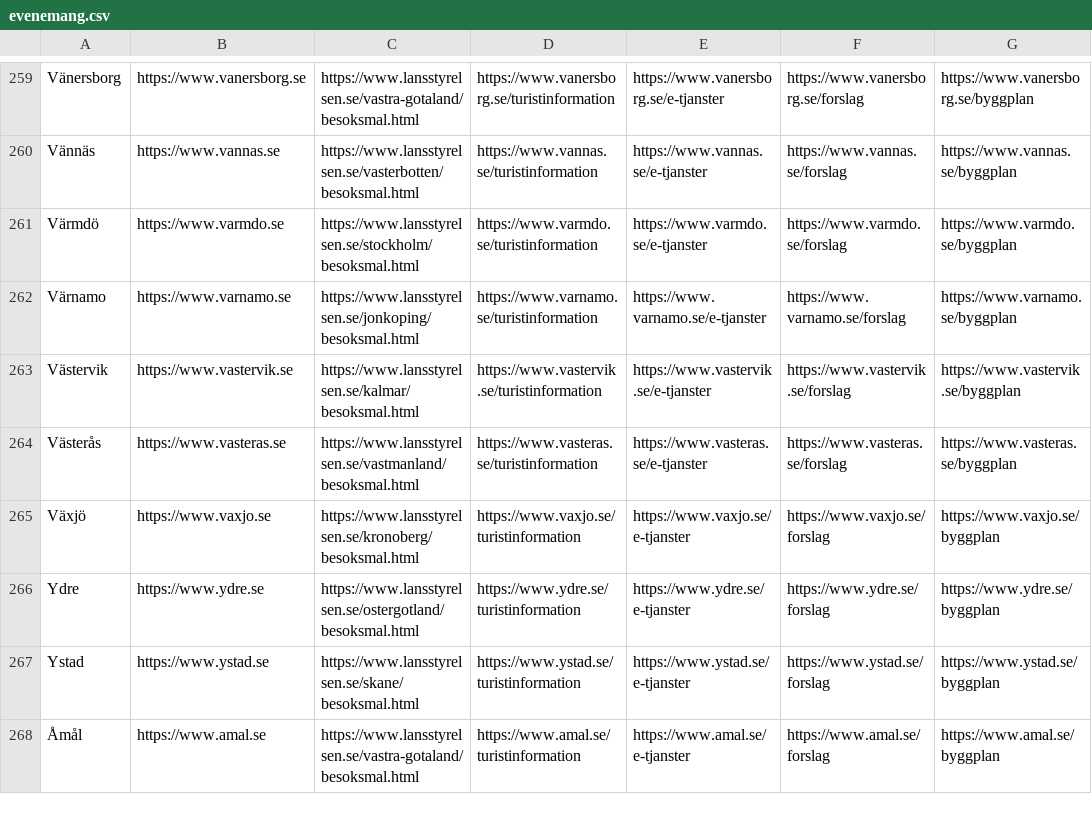
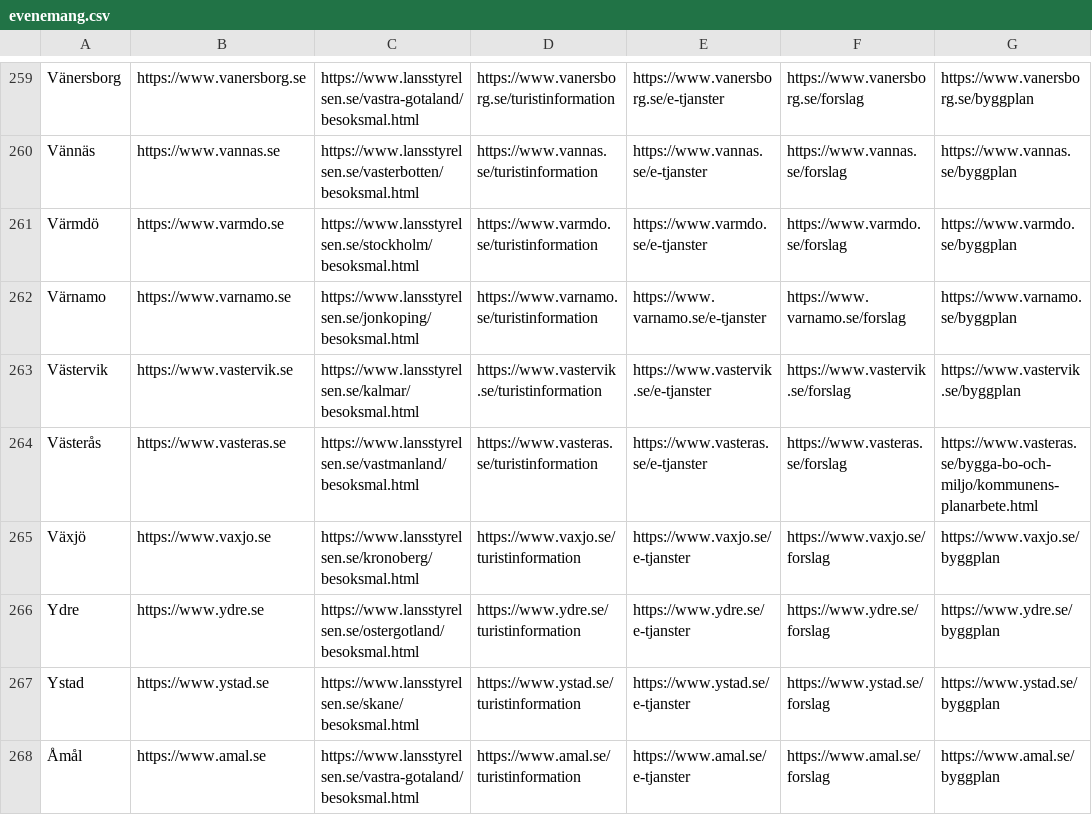
Before and after one commit to davvids1/hallbartresande, a CSV file: evenemang.csv, drawn as a sheet; only a part is shown, gaps mark what is left out.

Commit message:
Update evenemang.csv

```diff
--- a/evenemang.csv
+++ b/evenemang.csv
@@ -263,3 +263,3 @@ Värnamo,https://www.varnamo.se,https://www.lansstyrelsen.se/jonkoping/besoksmal
 Västervik,https://www.vastervik.se,https://www.lansstyrelsen.se/kalmar/besoksmal.html,https://www.vastervik.se/turistinformation,https://www.vastervik.se/e-tjanster,https://www.vastervik.se/forslag,https://www.vastervik.se/byggplan
-Västerås,https://www.vasteras.se,https://www.lansstyrelsen.se/vastmanland/besoksmal.html,https://www.vasteras.se/turistinformation,https://www.vasteras.se/e-tjanster,https://www.vasteras.se/forslag,https://www.vasteras.se/byggplan
+Västerås,https://www.vasteras.se,https://www.lansstyrelsen.se/vastmanland/besoksmal.html,https://www.vasteras.se/turistinformation,https://www.vasteras.se/e-tjanster,https://www.vasteras.se/forslag,https://www.vasteras.se/bygga-bo-och-miljo/kommunens-planarbete.html
 Växjö,https://www.vaxjo.se,https://www.lansstyrelsen.se/kronoberg/besoksmal.html,https://www.vaxjo.se/turistinformation,https://www.vaxjo.se/e-tjanster,https://www.vaxjo.se/forslag,https://www.vaxjo.se/byggplan
```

ABOUT THIS EXERCISE => Print the complete listing exactly as it stands, without its pictures.

WRITTEN REPLY =>
Before and after one commit to davvids1/hallbartresande, a CSV file: evenemang.csv, drawn as a sheet; only a part is shown, gaps mark what is left out.

Commit message:
Update evenemang.csv

```diff
--- a/evenemang.csv
+++ b/evenemang.csv
@@ -263,3 +263,3 @@ Värnamo,https://www.varnamo.se,https://www.lansstyrelsen.se/jonkoping/besoksmal
 Västervik,https://www.vastervik.se,https://www.lansstyrelsen.se/kalmar/besoksmal.html,https://www.vastervik.se/turistinformation,https://www.vastervik.se/e-tjanster,https://www.vastervik.se/forslag,https://www.vastervik.se/byggplan
-Västerås,https://www.vasteras.se,https://www.lansstyrelsen.se/vastmanland/besoksmal.html,https://www.vasteras.se/turistinformation,https://www.vasteras.se/e-tjanster,https://www.vasteras.se/forslag,https://www.vasteras.se/byggplan
+Västerås,https://www.vasteras.se,https://www.lansstyrelsen.se/vastmanland/besoksmal.html,https://www.vasteras.se/turistinformation,https://www.vasteras.se/e-tjanster,https://www.vasteras.se/forslag,https://www.vasteras.se/bygga-bo-och-miljo/kommunens-planarbete.html
 Växjö,https://www.vaxjo.se,https://www.lansstyrelsen.se/kronoberg/besoksmal.html,https://www.vaxjo.se/turistinformation,https://www.vaxjo.se/e-tjanster,https://www.vaxjo.se/forslag,https://www.vaxjo.se/byggplan
```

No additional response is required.